The 2016 Cleveland Indians were built on homegrown talent and value free agents signings. Ian Desmond would be neither of those — the exact opposite of the latter, in fact — but he would be a perfect fit on the Indians before money comes into play.
The rise and fall of Ian Desmond’s value is legend at this point. If you have not heard the tale then come, stay awhile and listen.
Following the 2014 season, the Washington Nationals offered Ian Desmond — then a shortstop — a huge deal: seven years, $107 million dollars. Desmond was coming off of three-straight years of being worth 4.0 fWAR or greater in each season with 69 total home runs and 66 total stolen bases. His defense at shortstop was passable. Not great, but apparently enough, paired with his bat, for the Nationals to feel good about dropping a cool hundo on the then-29-year-old. Desmond would have been set well into his thirties making more than any of us ever will in a lifetime every year.
But It wasn’t enough.
Desmond turned down the massive offer and then immediately turned in one of the worst seasons of his career in 2015. He slashed just .233/.290/.384 in what would be his last season with the Nationals. His poor play in his free agent walk year meant he did not receive a lot offers — the fact that paying $107 million for Desmond was a bit crazy in the first place did not help matters much, either.
To use one of my least favorite offseason cliches, Desmond bet on himself with a one-year, $8 million deal with the Texas Rangers. With Elvis Andrus already locked in at shortstop for the Rangers, Desmond was relegated to the outfield. He was above-average in left field and not so great in center. But, more importantly, he proved there was still life in his bat.

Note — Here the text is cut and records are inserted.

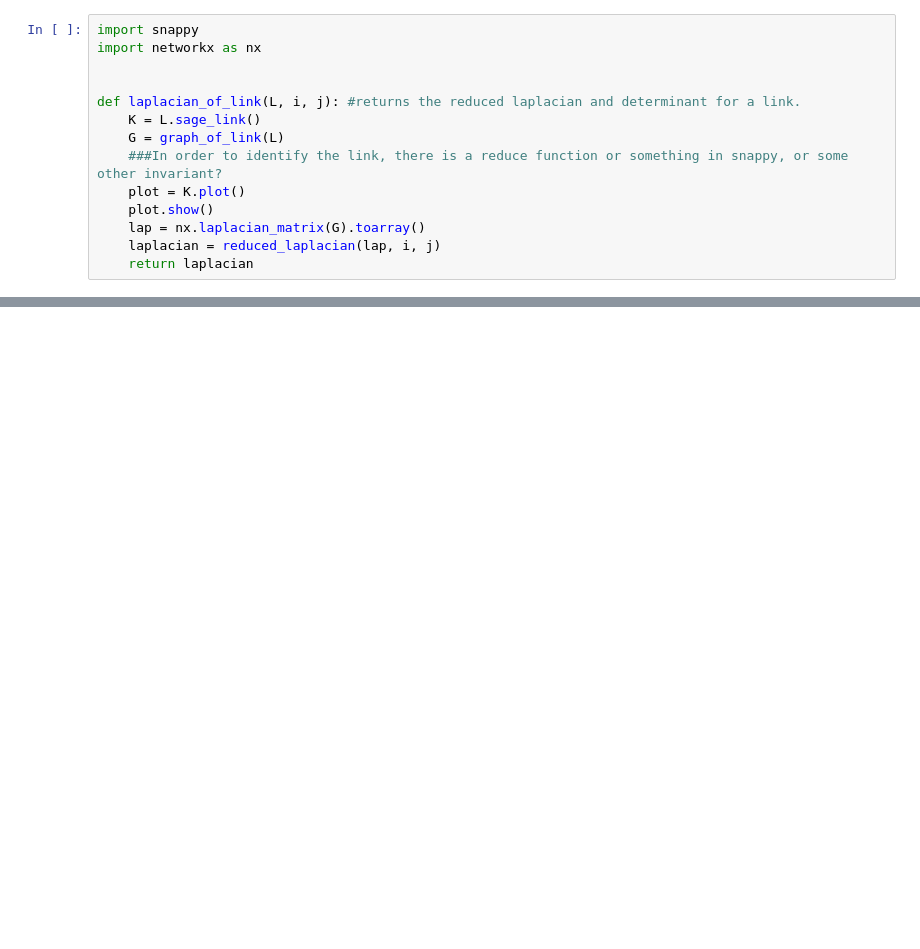
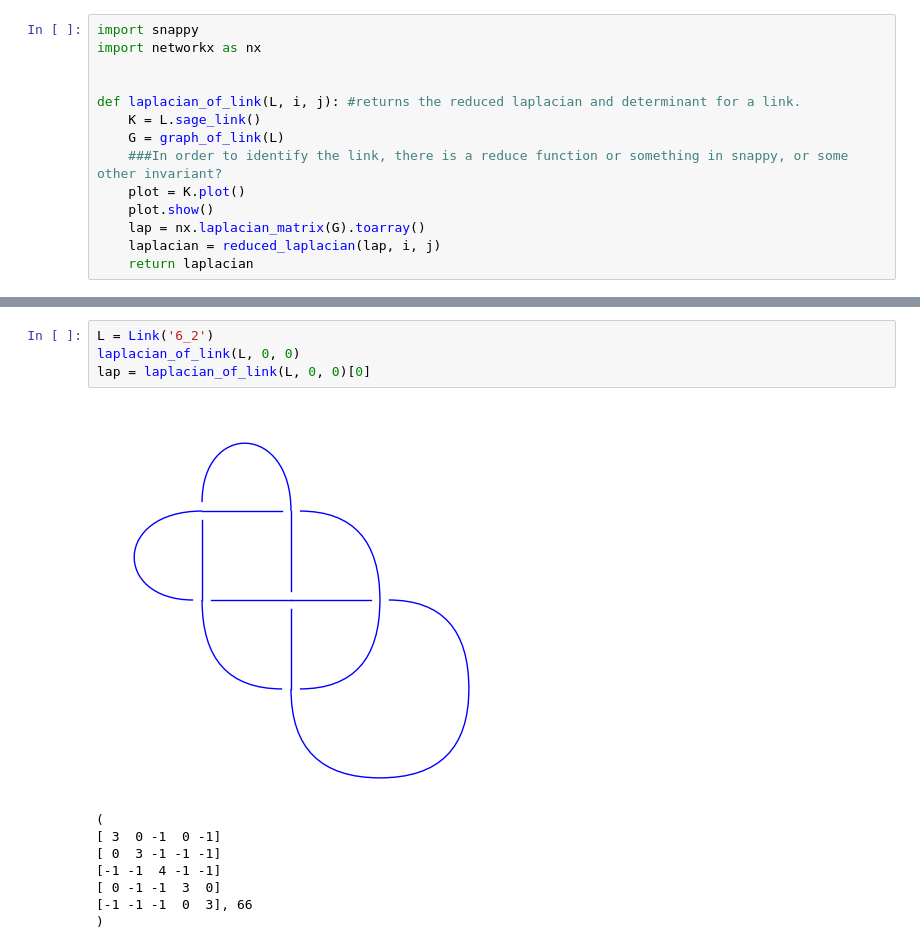
Before and after one commit to sadboyneedcodes/REU2024, a Jupyter notebook: sage_tests.ipynb, the cells around one changed output, grey strips where cells are left out. Saved outputs shown, nothing was run; the diff lists cells and outputs as text; blank space fills up the shorter version.

```diff
--- a/sage_tests.ipynb
+++ b/sage_tests.ipynb
@@ -244 +257,14 @@ Unknot
 ... (8 outputs left out)
+# %%
+L = Link('6_2')
+laplacian_of_link(L, 0, 0)
+lap = laplacian_of_link(L, 0, 0)[0]
+# %% [output]
+[figure, added]
+(
+[ 3  0 -1  0 -1]
+[ 0  3 -1 -1 -1]
+[-1 -1  4 -1 -1]
+[ 0 -1 -1  3  0]
+[-1 -1 -1  0  3], 66
+)
```
Also changed, not shown: parts of 10 cells of this notebook.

In 156 games for the Rangers, Desmond belted 22 home runs — the most since 2014 — and had a .285/.335/.446 slash, good enough for a wRC+ of 106. Still not enough to earn himself another $100 million offer, but perhaps enough for a couple teams to engage in a small bidding war for him. Will the Indians be one of those teams?
The Indians have a Gold Glove-winner at shortstop, so there is no chance of Desmond have a future in Cleveland there. Instead, he could be turned into a serviceable center fielder (or, at least, not worse than the current options) with some time at third base and left field as well. Terry Francona loves himself some veteran flexibility, and Desmond would provide just that with the added benefit of not being Michael Martinez.

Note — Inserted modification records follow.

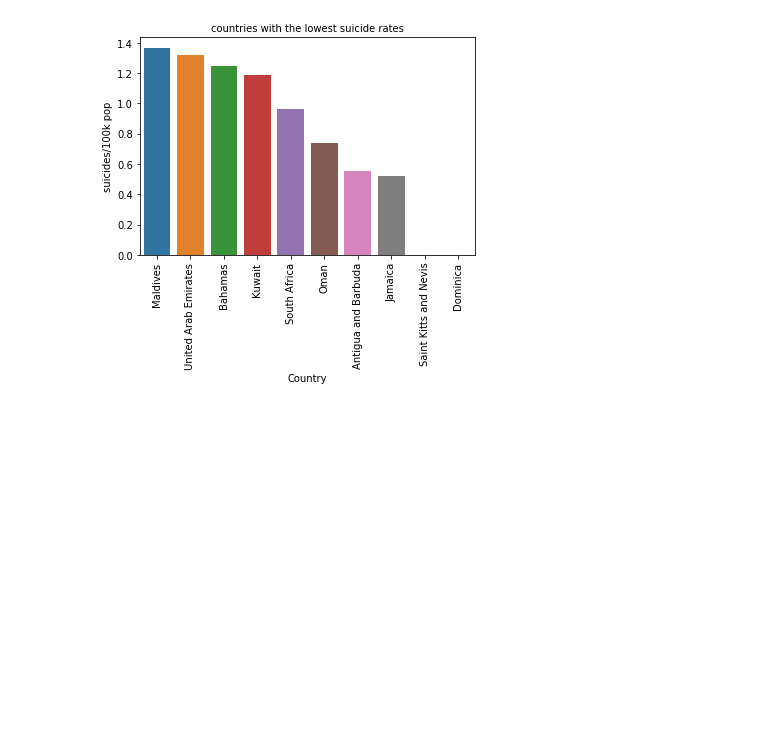
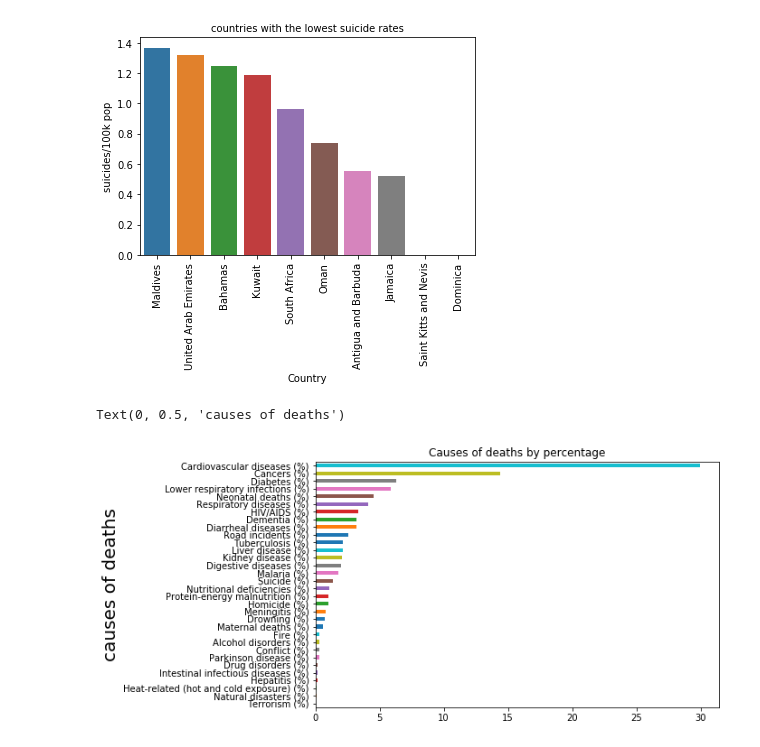
Before and after one commit to ndanni/Suicide_analysis, a Jupyter notebook: project/ndane_capstone_project.ipynb, the cells around one changed output. Drawn from its saved outputs; the diff is of its cells as text; code cells hidden in the pictures; blank space fills up the shorter version.

```diff
--- a/project/ndane_capstone_project.ipynb
+++ b/project/ndane_capstone_project.ipynb
@@ -393,3 +393,18 @@ plt.xticks(rotation=90)
 # %% [output]
 (array([0, 1, 2, 3, 4, 5, 6, 7, 8, 9]), <a list of 10 Text xticklabel objects>)
 [figure]
+# %%
+#to convert the data into tidy form
+causes_of_Deaths_by_percentage= causesOfDeathsByPercentage.melt(id_vars = ['Entity', 'Year','Code'], var_name = 'deaths')
+# %%
+visual_causes_of_deaths = causes_of_Deaths_by_percentage.groupby('deaths')['value'].mean().sort_values()
+# %%
+#to view the different causes of deaths so as to see the position of suicide among the causes of deaths
+plt.figure(figsize=(8,5))
+visual_causes_of_deaths.plot(kind='barh')
+plt.title('Causes of deaths by percentage')
+plt.ylabel('causes of deaths', {'fontsize': 20})
+#suicide is the 16th leading cause of death
+# %% [output]
+Text(0, 0.5, 'causes of deaths')
+[figure, added]
```
Also changed, not shown: parts of 1 cell of this notebook.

He has a mild split against left-handed pitchers (112 career wRC+) compared to right-handers (98 career wRC+) but it’s probably nothing that would warrant a strict platoon. Durability is another thing the Indians could probably count on with Desmond, even if he is on the wrong side of 30. He has played at least 150 games in six of his last seven seasons.
Essentially, I could see Desmond being like another Jose Ramirez. But is there room for both, given the price point Desmond would come at? MLB Trade Rumors estimates him at four years, $60 million, which is rather steep for a guy that might not end up being a full-time starter. A one-year deal at $8 million would be a no-brainer, but that probably isn’t happening again.

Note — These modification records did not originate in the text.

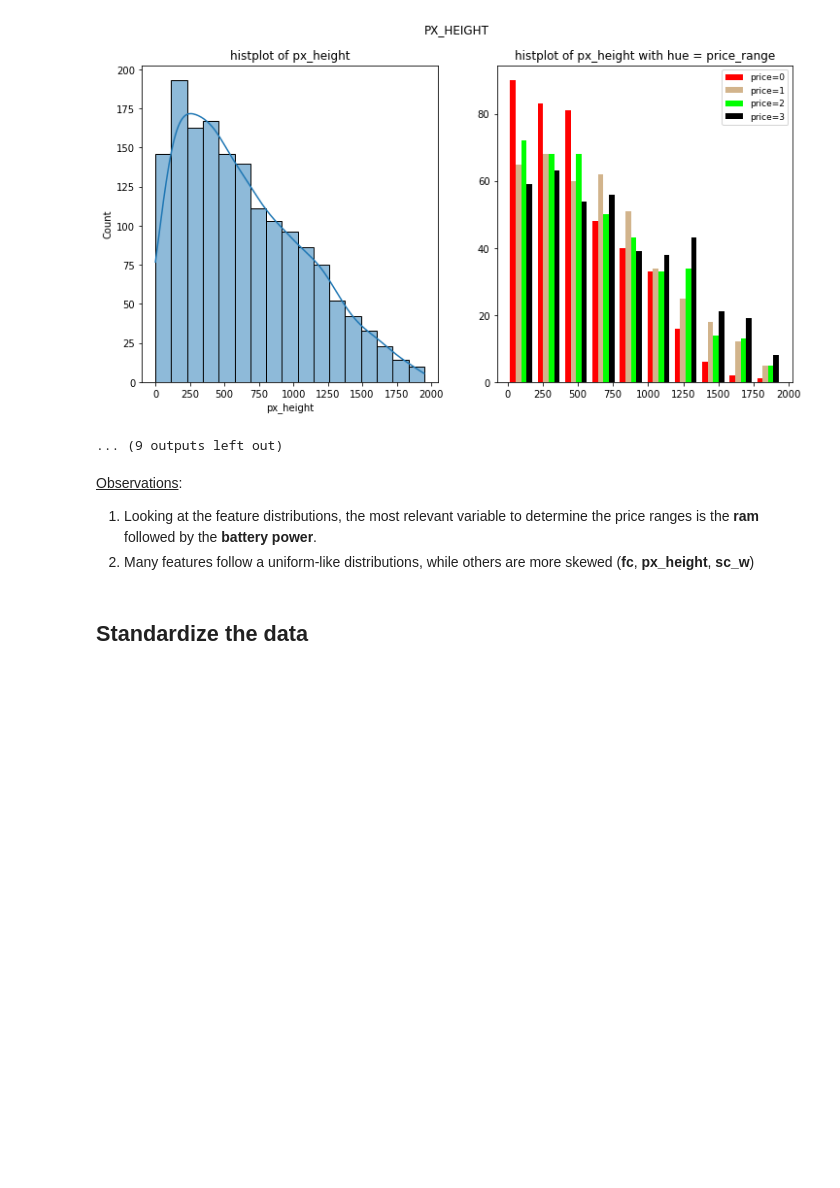
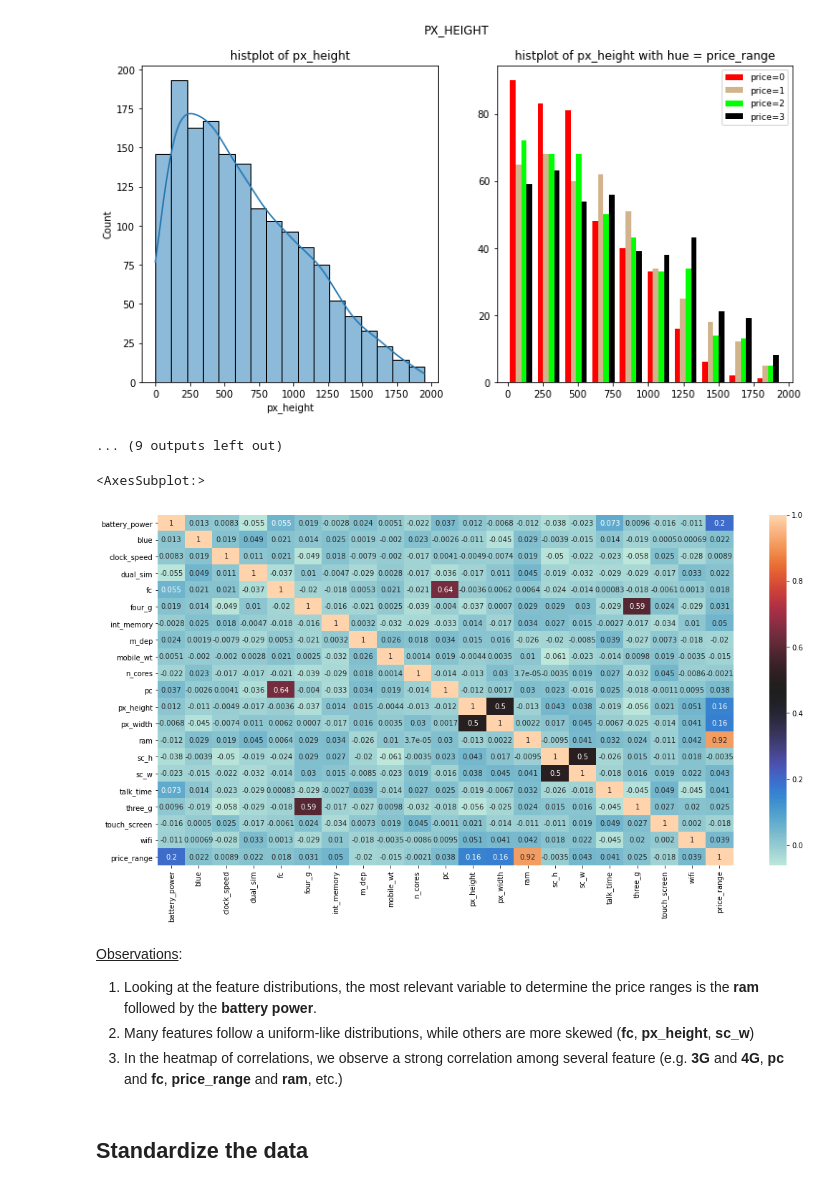
Before and after one commit to alefrajoe/Machine-Learning-projects, a Jupyter notebook: Mobile_phone_notebook.ipynb, the cells around one changed output. Saved outputs shown, nothing was run; the diff lists cells and outputs as text; code cells hidden in the pictures; blank space fills up the shorter version.

```diff
--- a/Mobile_phone_notebook.ipynb
+++ b/Mobile_phone_notebook.ipynb
@@ -127,10 +127,18 @@ for col in train.columns:
 [figure]
 [figure]
 ... (9 outputs left out)
+# %%
+# check the Pearson correlation of the feature with price_range
+fig = plt.figure(figsize=(18, 9))
+sns.heatmap(train.corr(), annot=True, cmap=sns.color_palette("icefire", as_cmap=True))
+# %% [output]
+<AxesSubplot:>
+[figure, added]
 # %% [markdown]
 <ins>Observations</ins>:
 1. Looking at the feature distributions, the most relevant variable to determine the price ranges is the **ram** followed by the **battery power**.
 2. Many features follow a uniform-like distributions, while others are more skewed (**fc**, **px_height**, **sc_w**)
+3. In the heatmap of correlations, we observe a strong correlation among several feature (e.g. **3G** and **4G**, **pc** and **fc**, **price_range** and **ram**, etc.)
 # %% [markdown]
 ## Standardize the data
 # %%
```
Also changed, not shown: parts of 1 cell of this notebook.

If the Indians feel they can find a spot everyday for Desmond it could be a great fit. But the money may be a bit too much to swallow.